The interface, as it is shown in the figure above, implements the public domain BDM interface. It supports 3 basic functions:

Performing a reset and enabling the BDM interface. Depending on the DSCK signal the CPU stops immediately before the first fetch or it runs through and boots as usual.
Activation of the BDM mode. Thus, commands can be sent to read or set memory locations, registers, CPU state, ...
Single stepping the CPU. After sending a GO command in BDM mode the CPU will resume normal execution. The corresponding pins get their normal function back. /IFETCH ( DSI) indicates the first fetch after resuming normal mode. Hence, if STEP is activated, this causes once again activation of /BKPT.
The following equations describe the implementation of the interface via a GAL.

/* Pinout */
       CK  | 1   24|  VCC
      RES  | 2   23|  CKO
    /DSCK  | 3   22|  FR-OUT
  /DSI-IN  | 4   21|  DSO-OUT
    /STEP  | 5   20|  LED0
           | 6   19|  LED1
           | 7   18|  LED2
    LEDEN  | 8   17|  LED3
           | 9   16|
    FR-IN  |10   15|  /BKPT
   DSO-IN  |11   14|  DSI-OUT
      GND  |12   13|

/* Equations */

Q := 1;




The first function is simply implemented by connecting /RES to the equation for /BKPT.

To stop the normal execution of the CPU and enter BDM mode the DSCK line is held low until the CPU stops which is indicated by FR-IN going high. In this case. /IFETCH output becomes now the serial data input DSI, thus the output driver of DSI-OUT is enabled.

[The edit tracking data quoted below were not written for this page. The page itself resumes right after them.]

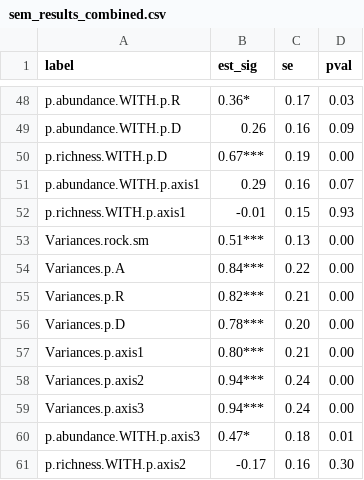
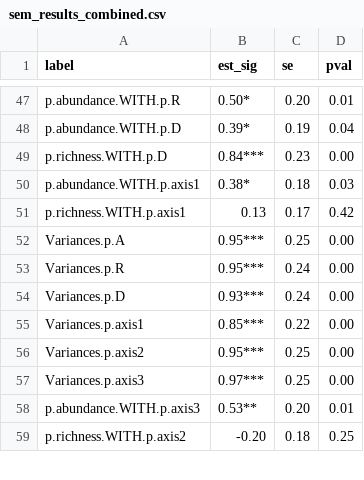
Before and after one commit to ECGen/scrl, a CSV file: results/sem_results_combined.csv, drawn as a sheet; only a part is shown, gaps mark what is left out; the diff covers the shown part only.

```diff
--- a/results/sem_results_combined.csv
+++ b/results/sem_results_combined.csv
@@ -48,14 +47,13 @@
-"p.abundance.WITH.p.R","0.36*","0.17","0.03"
-"p.abundance.WITH.p.D","0.26","0.16","0.09"
-"p.richness.WITH.p.D","0.67***","0.19","0.00"
-"p.abundance.WITH.p.axis1","0.29","0.16","0.07"
-"p.richness.WITH.p.axis1","-0.01","0.15","0.93"
-"Variances.rock.sm","0.51***","0.13","0.00"
-"Variances.p.A","0.84***","0.22","0.00"
-"Variances.p.R","0.82***","0.21","0.00"
-"Variances.p.D","0.78***","0.20","0.00"
-"Variances.p.axis1","0.80***","0.21","0.00"
-"Variances.p.axis2","0.94***","0.24","0.00"
-"Variances.p.axis3","0.94***","0.24","0.00"
-"p.abundance.WITH.p.axis3","0.47*","0.18","0.01"
-"p.richness.WITH.p.axis2","-0.17","0.16","0.30"
+"p.abundance.WITH.p.R","0.50*","0.20","0.01"
+"p.abundance.WITH.p.D","0.39*","0.19","0.04"
+"p.richness.WITH.p.D","0.84***","0.23","0.00"
+"p.abundance.WITH.p.axis1","0.38*","0.18","0.03"
+"p.richness.WITH.p.axis1","0.13","0.17","0.42"
+"Variances.p.A","0.95***","0.25","0.00"
+"Variances.p.R","0.95***","0.24","0.00"
+"Variances.p.D","0.93***","0.24","0.00"
+"Variances.p.axis1","0.85***","0.22","0.00"
+"Variances.p.axis2","0.95***","0.25","0.00"
+"Variances.p.axis3","0.97***","0.25","0.00"
+"p.abundance.WITH.p.axis3","0.53**","0.20","0.01"
+"p.richness.WITH.p.axis2","-0.20","0.18","0.25"
```
Also changed, not shown: 6 added rows, 7 removed rows and 37 edited cells elsewhere in this file, 6 other files.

The communication is fully bidirectional. Data lines are changed with a low to high transition of DSCK and have to be latched with the high to low transition. At the same time a new command is sent via the DSI line, the possible values of a previous command are sent via DSO. The CPU returns from BDM mode after transmission of a GO command.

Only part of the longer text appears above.